As time passed and the children grew, my busy mom life continued on. I became more comfortable with James’ diagnosis of high functioning autism and our lives became a daily adventure of eating dinner in the car while I drove the kids to one of James’ many appointments. We were on the go so often that Quinn even began to play “appointments” in her imaginary play with her cousin. It was a busy life but it was a life filled with unconditional love between my children and myself.
James and John began to butt heads more and more as time went on. John had a very rigid style of parenting. Everything was black and white… right or wrong. His way was the right way… everyone else’s way was wrong. As with many of the arguments that John started with me… the arguments he started with the kids were over seemingly small things. Just one example that pops into mind is when the kids asked for more syrup for their pancakes, he would say no because there was still a little on their plates and it was wasteful. They were then expected to scrape the small amount that was on their plate and use that. I remember thinking to myself… Really? Does it really matter? It costs less than a penny for the amount of syrup they would need. Can’t we pick our battles here?
Due to his Autism, James also had a rigidity to him. He also saw things in black and white and as a result when John and James were left alone there would almost always be a huge blow out. Even if I was in the same house, but in a different room than them, something would almost always happen that resulted in some physical interaction.

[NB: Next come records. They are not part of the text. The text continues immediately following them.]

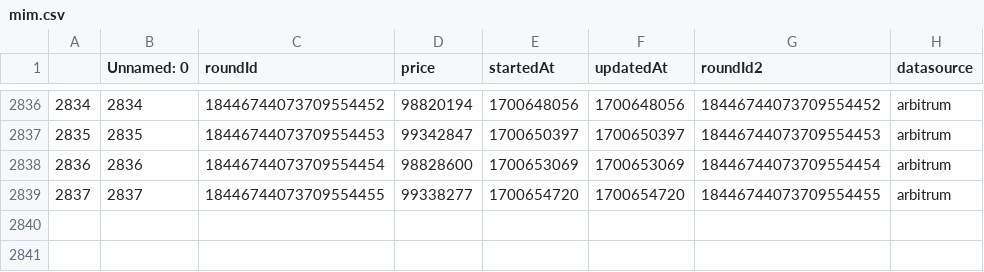
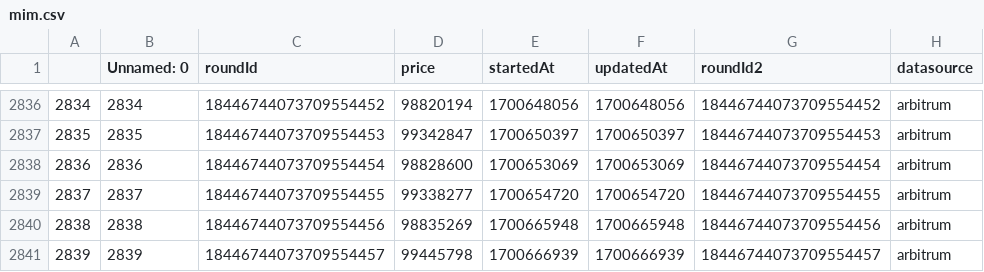
Before and after one commit to y2knot/oracle-fe, a CSV file: data/mim.csv, drawn as a sheet; only a part is shown, gaps mark what is left out; the diff names each change by its address in the sheet, - before the commit and + after, or states it on an @@ line.

```diff
--- a/data/mim.csv
+++ b/data/mim.csv
+row 2840: 2838 | 2838 | 18446744073709554456 | 98835269 | 1700665948 | 1700665948 | 18446744073709554456 | arbitrum
+row 2841: 2839 | 2839 | 18446744073709554457 | 99445798 | 1700666939 | 1700666939 | 18446744073709554457 | arbitrum
```
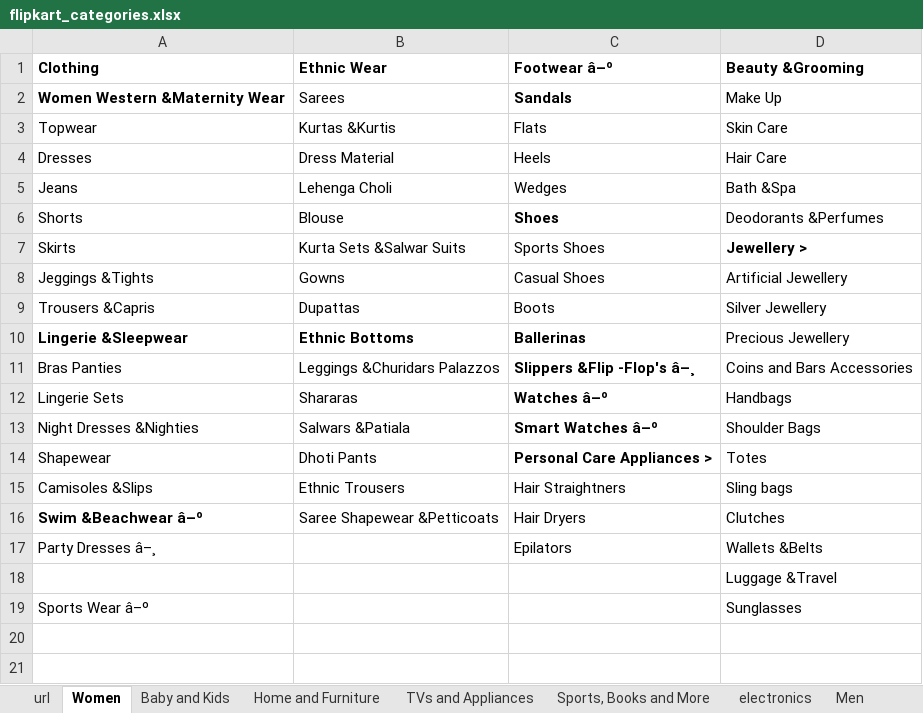
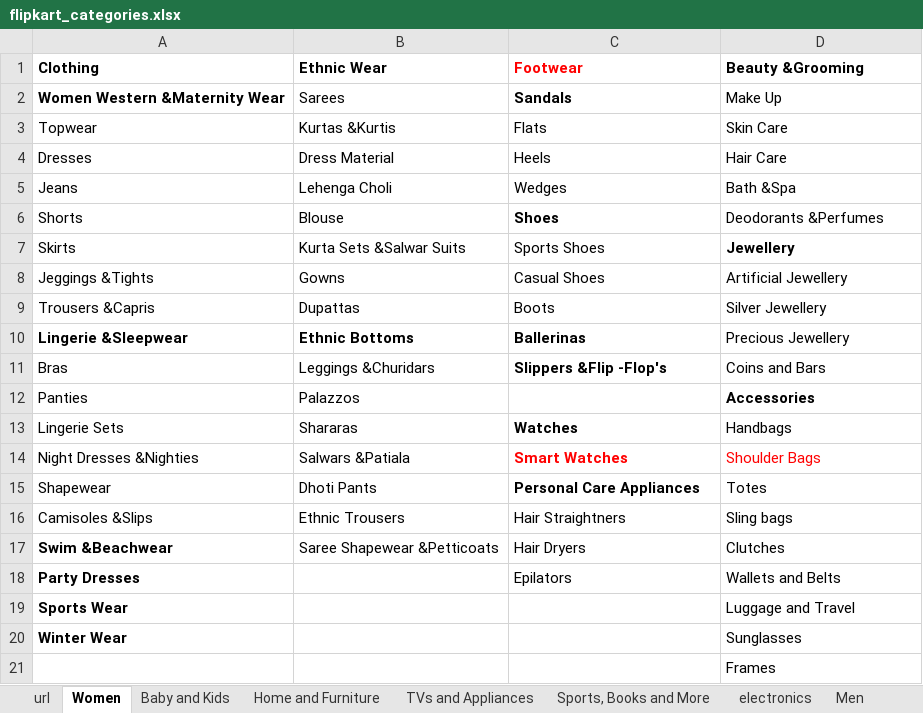
Before and after one commit to priyankkhanna/product_price_prediction, an Excel workbook: flipkart_categories.xlsx, sheet Women, drawn as a sheet; values as stored, in another font and other column widths than the file's, no borders; removed rows and columns are numbered as before the commit, all else as after; the diff names each change by its address in the sheet, - before the commit and + after, or states it on an @@ line.

Commit message:
updated women category url

```diff
--- a/flipkart_categories.xlsx (sheet Women)
+++ b/flipkart_categories.xlsx (sheet Women)
-C1: Footwear â–º
+C1: Footwear
-C1 text colour: black
+C1 text colour: #FF0000
-D7 (Beauty &Grooming): Jewellery >
+D7 (Beauty &Grooming): Jewellery
-row 11: Bras Panties | Leggings &Churidars Palazzos | Slippers &Flip -Flop's â–¸ | Coins and Bars Accessories
+row 11: Bras | Leggings &Churidars | Slippers &Flip -Flop's | Coins and Bars
+row 12: Panties | Palazzos |  | Accessories
-C13 (Footwear): Watches â–º
+C13 (Footwear): Watches
-C14 (Footwear): Smart Watches â–º
+C14 (Footwear): Smart Watches
-C14:D14 text colour: black
+C14:D14 text colour: #FF0000
-C15 (Footwear): Personal Care Appliances >
+C15 (Footwear): Personal Care Appliances
-A17 (Clothing): Swim &Beachwear â–º
+A17 (Clothing): Swim &Beachwear
-A18 (Clothing): Party Dresses â–¸
+A18 (Clothing): Party Dresses
-A18 bold: off
+A18 bold: on
-D18 (Beauty &Grooming): Wallets &Belts
+D18 (Beauty &Grooming): Wallets and Belts
-row 18:  |  |  | Luggage &Travel
+row 19: Sports Wear |  |  | Luggage and Travel
-A20 (Clothing): Sports Wear â–º
+A20 (Clothing): Winter Wear
-A20 bold: off
+A20 bold: on
+row 21:  |  |  | Frames
```
Also changed, not shown: sheet url.
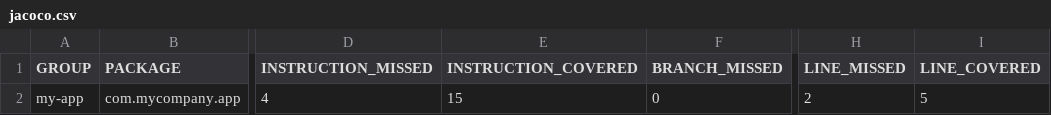
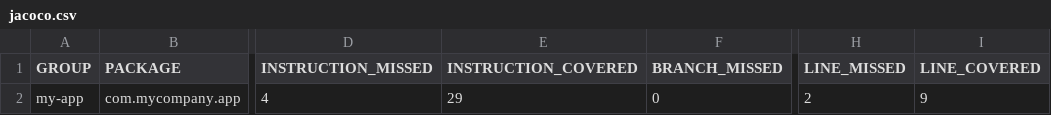
Before and after one commit to jenkins-docs/simple-java-maven-app, a CSV file: target/site/jacoco/jacoco.csv, drawn as a sheet; only a part is shown, gaps mark what is left out; the diff names each change by its address in the sheet, - before the commit and + after, or states it on an @@ line.

```diff
--- a/target/site/jacoco/jacoco.csv
+++ b/target/site/jacoco/jacoco.csv
-E2 (INSTRUCTION_COVERED): 15
+E2 (INSTRUCTION_COVERED): 29
-I2 (LINE_COVERED): 5
+I2 (LINE_COVERED): 9
```
Also changed, not shown: 13 other files.
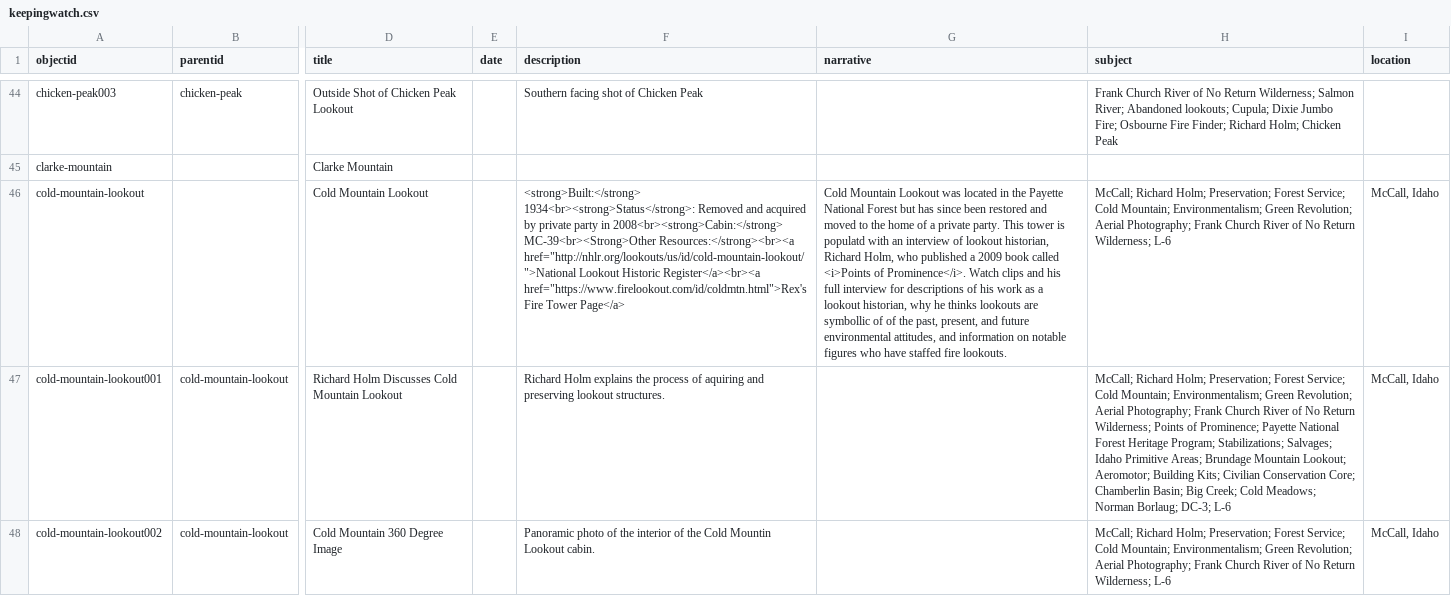
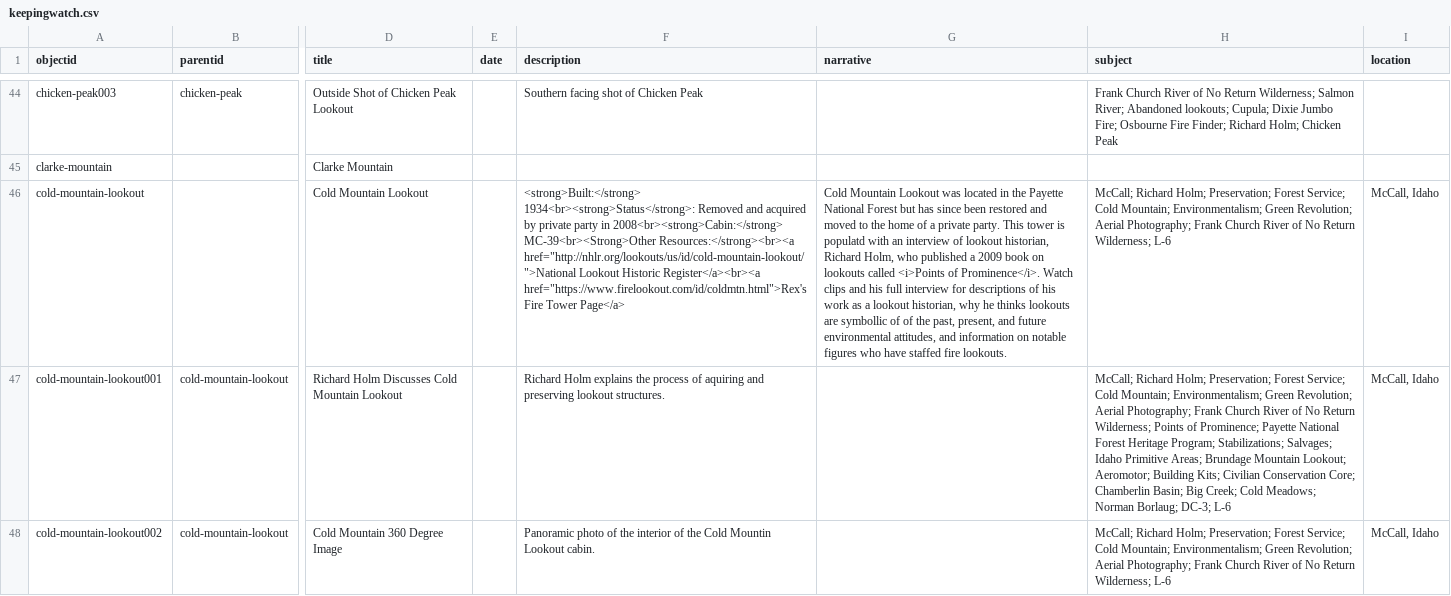
Before and after one commit to thecdil/keepingwatch, a CSV file: _data/keepingwatch.csv, drawn as a sheet; only a part is shown, gaps mark what is left out; the diff covers the shown part only; the diff names each change by its address in the sheet, - before the commit and + after, or states it on an @@ line.

Commit message:
Update metadata

```diff
--- a/_data/keepingwatch.csv
+++ b/_data/keepingwatch.csv
-G46 (narrative): …2009 book called <i>Points…
+G46 (narrative): …2009 book on lookouts called <i>Points…
```
Also changed, not shown: 1 edited cell elsewhere in this file.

James would claim that John grabbed his hand. John would deny it. I would see a red mark on James’ wrist. James would tell me that John picked him up and tossed him on the couch. John would say, “Well he was chasing Quinn and I couldn’t get him to stop so I had to”. James would have a large fit and throw things around the room and hit his father or his sister and say it was because something his father said or did made him angry. I would try to be the middle man and get to the bottom of things, but these interactions were extremely frequent and they both had little patience for each other.
Then Quinn started to complain. She’d be sobbing from the bottom of the stairs and when I asked what was wrong she told me “Daddy punched me on the nose” to which John would reply, “I did not! I bopped her.” I would frequently hear screaming and crying from the bathroom while he was helping her go potty and she would tell me, “Daddy slammed me on the potty because I wasn’t listening and going fast enough”.
These interactions became more and more frequent as the children got older and more independent minded. It got to the point where I started hitting record on my phone and recording some of these interactions. I would then send them to friends and ask them to keep them somewhere safe… just in case. I did my best to never leave John alone with the kids and if they claimed he did anything or I heard anything I would walk into the room and intervene. It ended up feeling like an “Us vs him” situation. He was always on the attack…. we were always on the defensive.
I wish I had been strong enough to leave sooner. I wish that I had called the police or DCF. He never beat my children….. but he was hurting them. He was emotionally abusive to them as well. He went right to intervening physically before even attempting a gentler approach.